M&M’s rebrand focused on the refresh of their mascots, characters that have been featured in just about every package and ad campaign since the 90’s, the modern characters we’ve come to know created in 2012. The rebrands purpose was to align with current values and reflections of consumers.
And though the intention of this change was to reflect more diversity and a modern world, they have received backlash from the decision, with the focus being on the changes made to the “female” M&M’s. The criticism here is that the green M&M’s change was from high-heeled boots into sneakers and the brown M&M’s heels were changed from stilettos to shorter, block heels.
Gen Z seems to find the change unnecessary, believing the Green M&M to be a confident woman and the change to be ingenuous to the character they had created for her since the 70s.
And though much of the criticism may seem like a silly debate, it speaks to how important aligning your brand purpose is to any changes you make to your branding. The main points do not focus on M&M’s ideas of a more inclusive and diverse line-up of mascots, but on the execution feeling ingenuine to that message.
When looking at creating a rebrand, intention is only one piece of the puzzle. Before expressing the branding you think will align with your audience, you must first really know your audience. You need to be asking yourself why you are making a change, who it is for, and how it will impact your consumers.

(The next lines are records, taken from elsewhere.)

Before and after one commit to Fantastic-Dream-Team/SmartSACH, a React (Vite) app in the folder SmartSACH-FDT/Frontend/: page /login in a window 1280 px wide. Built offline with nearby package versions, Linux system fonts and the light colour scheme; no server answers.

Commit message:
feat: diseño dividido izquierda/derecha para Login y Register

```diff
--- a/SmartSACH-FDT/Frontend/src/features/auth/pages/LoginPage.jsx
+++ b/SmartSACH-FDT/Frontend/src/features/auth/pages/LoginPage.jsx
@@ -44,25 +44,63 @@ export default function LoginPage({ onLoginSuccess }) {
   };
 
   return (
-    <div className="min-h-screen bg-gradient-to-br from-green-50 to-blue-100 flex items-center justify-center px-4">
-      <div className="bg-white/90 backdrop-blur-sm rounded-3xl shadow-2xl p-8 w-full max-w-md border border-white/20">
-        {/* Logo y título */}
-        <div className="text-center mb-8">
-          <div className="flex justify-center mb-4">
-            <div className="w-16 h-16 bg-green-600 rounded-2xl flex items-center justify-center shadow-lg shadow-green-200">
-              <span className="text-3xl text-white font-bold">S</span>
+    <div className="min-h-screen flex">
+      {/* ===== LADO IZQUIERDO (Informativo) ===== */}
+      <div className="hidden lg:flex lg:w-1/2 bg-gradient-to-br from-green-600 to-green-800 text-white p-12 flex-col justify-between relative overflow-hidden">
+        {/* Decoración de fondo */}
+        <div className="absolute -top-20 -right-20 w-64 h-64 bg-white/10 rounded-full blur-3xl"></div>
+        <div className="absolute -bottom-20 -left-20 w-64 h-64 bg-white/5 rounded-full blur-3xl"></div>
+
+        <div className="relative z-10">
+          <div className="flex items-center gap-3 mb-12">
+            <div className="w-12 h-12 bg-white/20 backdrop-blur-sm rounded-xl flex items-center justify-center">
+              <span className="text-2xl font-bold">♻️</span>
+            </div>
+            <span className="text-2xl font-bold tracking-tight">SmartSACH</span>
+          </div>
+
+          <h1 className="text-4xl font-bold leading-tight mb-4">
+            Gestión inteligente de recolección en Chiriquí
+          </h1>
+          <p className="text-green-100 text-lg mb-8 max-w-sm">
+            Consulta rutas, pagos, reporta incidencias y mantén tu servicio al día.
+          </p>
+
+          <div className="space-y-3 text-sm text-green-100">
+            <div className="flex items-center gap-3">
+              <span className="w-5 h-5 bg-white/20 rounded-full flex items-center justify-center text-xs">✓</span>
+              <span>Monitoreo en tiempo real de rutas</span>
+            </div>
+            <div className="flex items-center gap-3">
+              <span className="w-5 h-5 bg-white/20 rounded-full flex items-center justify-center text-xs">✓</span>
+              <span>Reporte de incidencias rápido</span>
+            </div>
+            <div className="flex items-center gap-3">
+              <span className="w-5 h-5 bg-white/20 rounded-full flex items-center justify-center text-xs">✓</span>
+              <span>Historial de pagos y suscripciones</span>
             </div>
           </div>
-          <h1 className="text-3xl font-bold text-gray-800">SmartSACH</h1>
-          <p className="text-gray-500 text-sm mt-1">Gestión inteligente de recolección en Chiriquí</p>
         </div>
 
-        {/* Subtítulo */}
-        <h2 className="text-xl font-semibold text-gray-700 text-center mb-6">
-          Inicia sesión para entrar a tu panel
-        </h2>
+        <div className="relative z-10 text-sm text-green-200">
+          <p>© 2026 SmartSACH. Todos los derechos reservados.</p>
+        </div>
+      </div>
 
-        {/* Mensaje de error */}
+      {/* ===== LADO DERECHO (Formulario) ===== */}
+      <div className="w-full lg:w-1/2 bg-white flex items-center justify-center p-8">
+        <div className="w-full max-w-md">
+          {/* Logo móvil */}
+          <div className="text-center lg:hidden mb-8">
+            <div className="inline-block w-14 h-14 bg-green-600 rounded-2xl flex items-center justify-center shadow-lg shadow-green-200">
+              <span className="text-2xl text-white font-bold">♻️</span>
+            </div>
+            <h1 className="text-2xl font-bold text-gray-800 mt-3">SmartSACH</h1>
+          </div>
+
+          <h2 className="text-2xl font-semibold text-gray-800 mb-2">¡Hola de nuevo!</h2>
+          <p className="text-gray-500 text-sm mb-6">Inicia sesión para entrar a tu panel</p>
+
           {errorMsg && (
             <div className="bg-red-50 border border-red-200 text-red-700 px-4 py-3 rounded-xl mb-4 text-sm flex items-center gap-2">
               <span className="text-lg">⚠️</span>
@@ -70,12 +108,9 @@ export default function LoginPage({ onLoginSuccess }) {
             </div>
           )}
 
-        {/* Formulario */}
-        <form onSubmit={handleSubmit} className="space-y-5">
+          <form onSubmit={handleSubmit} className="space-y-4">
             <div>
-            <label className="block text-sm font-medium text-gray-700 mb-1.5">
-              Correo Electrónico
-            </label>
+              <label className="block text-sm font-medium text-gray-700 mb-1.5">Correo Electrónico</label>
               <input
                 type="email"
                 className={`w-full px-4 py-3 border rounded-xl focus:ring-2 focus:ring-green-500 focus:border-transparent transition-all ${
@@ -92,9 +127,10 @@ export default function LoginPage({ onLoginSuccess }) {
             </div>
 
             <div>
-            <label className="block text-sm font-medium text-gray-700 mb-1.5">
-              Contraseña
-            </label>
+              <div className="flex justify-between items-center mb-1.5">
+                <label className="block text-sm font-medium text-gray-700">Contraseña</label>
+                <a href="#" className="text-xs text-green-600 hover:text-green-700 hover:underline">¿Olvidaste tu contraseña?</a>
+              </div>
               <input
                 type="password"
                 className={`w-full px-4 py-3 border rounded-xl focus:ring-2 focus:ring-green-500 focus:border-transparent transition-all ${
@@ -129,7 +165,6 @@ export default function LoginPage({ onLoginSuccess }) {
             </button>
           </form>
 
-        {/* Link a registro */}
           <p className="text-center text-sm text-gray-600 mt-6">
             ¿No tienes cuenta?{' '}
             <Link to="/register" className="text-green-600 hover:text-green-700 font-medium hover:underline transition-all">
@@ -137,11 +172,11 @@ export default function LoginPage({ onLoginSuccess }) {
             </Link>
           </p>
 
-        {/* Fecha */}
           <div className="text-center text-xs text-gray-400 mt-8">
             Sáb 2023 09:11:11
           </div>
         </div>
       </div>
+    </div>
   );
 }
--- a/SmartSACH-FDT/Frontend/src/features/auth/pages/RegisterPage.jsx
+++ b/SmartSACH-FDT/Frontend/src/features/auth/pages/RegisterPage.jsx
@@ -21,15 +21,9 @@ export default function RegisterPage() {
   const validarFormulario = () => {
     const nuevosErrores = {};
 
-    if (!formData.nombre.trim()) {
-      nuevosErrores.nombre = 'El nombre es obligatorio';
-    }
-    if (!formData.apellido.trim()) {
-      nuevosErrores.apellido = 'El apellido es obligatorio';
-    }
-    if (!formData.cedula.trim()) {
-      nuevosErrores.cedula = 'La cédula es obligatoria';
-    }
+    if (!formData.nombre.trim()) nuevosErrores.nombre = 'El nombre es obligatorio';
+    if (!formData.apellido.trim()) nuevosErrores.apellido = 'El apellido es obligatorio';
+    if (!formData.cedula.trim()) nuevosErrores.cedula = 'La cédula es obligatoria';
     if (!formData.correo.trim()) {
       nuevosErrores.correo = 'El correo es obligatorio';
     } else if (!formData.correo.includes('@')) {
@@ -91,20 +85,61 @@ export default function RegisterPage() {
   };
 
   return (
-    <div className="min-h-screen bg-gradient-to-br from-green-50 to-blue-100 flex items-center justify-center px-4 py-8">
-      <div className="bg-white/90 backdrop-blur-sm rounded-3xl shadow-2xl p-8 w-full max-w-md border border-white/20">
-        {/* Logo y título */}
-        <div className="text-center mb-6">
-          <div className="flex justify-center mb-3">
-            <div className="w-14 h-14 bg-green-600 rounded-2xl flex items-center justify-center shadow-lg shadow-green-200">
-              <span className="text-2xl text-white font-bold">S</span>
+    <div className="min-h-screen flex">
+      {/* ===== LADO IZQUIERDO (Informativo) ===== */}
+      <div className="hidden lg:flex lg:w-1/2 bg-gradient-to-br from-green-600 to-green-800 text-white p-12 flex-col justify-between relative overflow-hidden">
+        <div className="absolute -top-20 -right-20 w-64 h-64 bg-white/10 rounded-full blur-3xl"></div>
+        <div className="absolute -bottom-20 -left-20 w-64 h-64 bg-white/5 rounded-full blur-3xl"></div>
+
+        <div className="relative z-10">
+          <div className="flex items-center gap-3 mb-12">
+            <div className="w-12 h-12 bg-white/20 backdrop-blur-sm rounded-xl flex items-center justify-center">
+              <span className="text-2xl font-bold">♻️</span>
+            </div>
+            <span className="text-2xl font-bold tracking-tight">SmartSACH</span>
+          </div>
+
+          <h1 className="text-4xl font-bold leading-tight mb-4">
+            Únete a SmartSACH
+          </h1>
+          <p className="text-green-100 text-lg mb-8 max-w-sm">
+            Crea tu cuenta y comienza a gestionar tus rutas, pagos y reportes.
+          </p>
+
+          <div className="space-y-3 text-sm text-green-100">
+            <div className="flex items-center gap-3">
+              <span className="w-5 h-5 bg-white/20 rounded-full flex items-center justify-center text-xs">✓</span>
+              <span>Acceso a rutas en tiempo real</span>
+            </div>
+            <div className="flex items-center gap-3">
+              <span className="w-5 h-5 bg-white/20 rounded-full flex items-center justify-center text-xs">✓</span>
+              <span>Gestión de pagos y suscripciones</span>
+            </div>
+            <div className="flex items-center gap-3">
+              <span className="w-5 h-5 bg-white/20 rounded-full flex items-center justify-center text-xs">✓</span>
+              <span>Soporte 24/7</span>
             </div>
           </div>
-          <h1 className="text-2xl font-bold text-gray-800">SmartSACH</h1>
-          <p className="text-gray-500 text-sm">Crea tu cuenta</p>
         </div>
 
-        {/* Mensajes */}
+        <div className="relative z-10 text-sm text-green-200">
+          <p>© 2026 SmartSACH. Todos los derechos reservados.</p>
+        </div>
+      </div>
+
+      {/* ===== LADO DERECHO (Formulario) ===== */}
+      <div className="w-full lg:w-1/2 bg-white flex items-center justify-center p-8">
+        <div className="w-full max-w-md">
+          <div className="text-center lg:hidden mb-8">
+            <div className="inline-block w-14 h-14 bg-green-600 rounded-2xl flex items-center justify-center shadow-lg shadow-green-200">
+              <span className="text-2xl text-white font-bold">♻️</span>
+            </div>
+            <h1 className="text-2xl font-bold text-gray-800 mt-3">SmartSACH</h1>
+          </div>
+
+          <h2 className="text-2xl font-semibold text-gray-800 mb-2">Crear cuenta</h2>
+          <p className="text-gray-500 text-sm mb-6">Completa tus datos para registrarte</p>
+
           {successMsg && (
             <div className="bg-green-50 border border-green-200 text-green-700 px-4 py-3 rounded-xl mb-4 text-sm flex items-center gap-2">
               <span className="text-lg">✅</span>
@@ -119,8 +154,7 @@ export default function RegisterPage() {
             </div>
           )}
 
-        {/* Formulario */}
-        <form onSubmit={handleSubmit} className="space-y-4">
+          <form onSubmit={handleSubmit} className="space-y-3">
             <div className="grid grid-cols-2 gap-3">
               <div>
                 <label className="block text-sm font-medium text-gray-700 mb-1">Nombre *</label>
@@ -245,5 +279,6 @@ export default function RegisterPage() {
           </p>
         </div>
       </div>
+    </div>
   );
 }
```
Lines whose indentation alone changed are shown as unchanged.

And in no way should this be a deterrent for rebranding, it is a necessary part of growth. The timing was not the issue with M&M’s, but the execution paired with the intention.